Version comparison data
------------------------

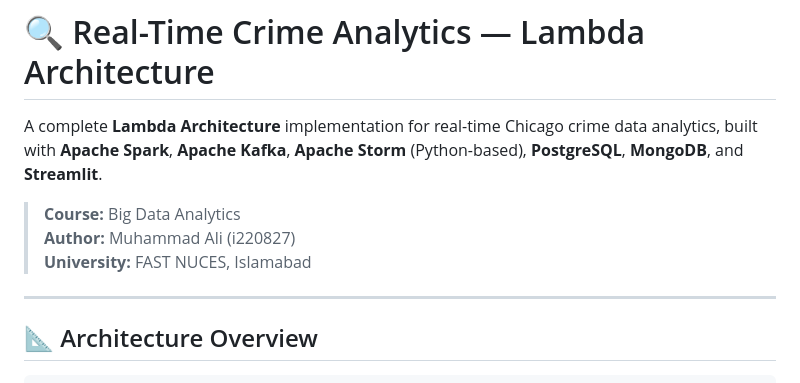
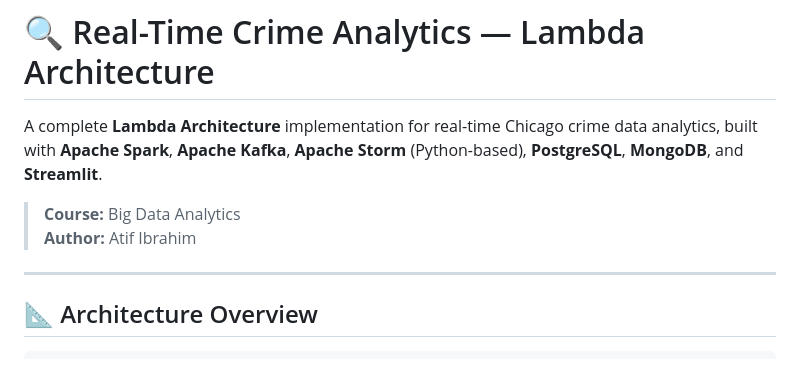
Before and after one commit to atifibrahim7/Real-Time-Crime-Analytics---Intelligent-Alert-System, a Markdown page: README.md, the part around the change. Drawn GitHub-style.

```diff
--- a/README.md
+++ b/README.md
@@ -3,8 +3,7 @@
 A complete **Lambda Architecture** implementation for real-time Chicago crime data analytics, built with **Apache Spark**, **Apache Kafka**, **Apache Storm** (Python-based), **PostgreSQL**, **MongoDB**, and **Streamlit**.
 
 > **Course:** Big Data Analytics
-> **Author:** Muhammad Ali (i220827)
-> **University:** FAST NUCES, Islamabad
+> **Author:** Atif Ibrahim
 
 ---
 
```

------------------------

__Task objective__
Pictures are to be left out; all other data must be returned exactly.

__Task answer__
Before and after one commit to atifibrahim7/Real-Time-Crime-Analytics---Intelligent-Alert-System, a Markdown page: README.md, the part around the change. Drawn GitHub-style.

```diff
--- a/README.md
+++ b/README.md
@@ -3,8 +3,7 @@
 A complete **Lambda Architecture** implementation for real-time Chicago crime data analytics, built with **Apache Spark**, **Apache Kafka**, **Apache Storm** (Python-based), **PostgreSQL**, **MongoDB**, and **Streamlit**.
 
 > **Course:** Big Data Analytics
-> **Author:** Muhammad Ali (i220827)
-> **University:** FAST NUCES, Islamabad
+> **Author:** Atif Ibrahim
 
 ---
 
```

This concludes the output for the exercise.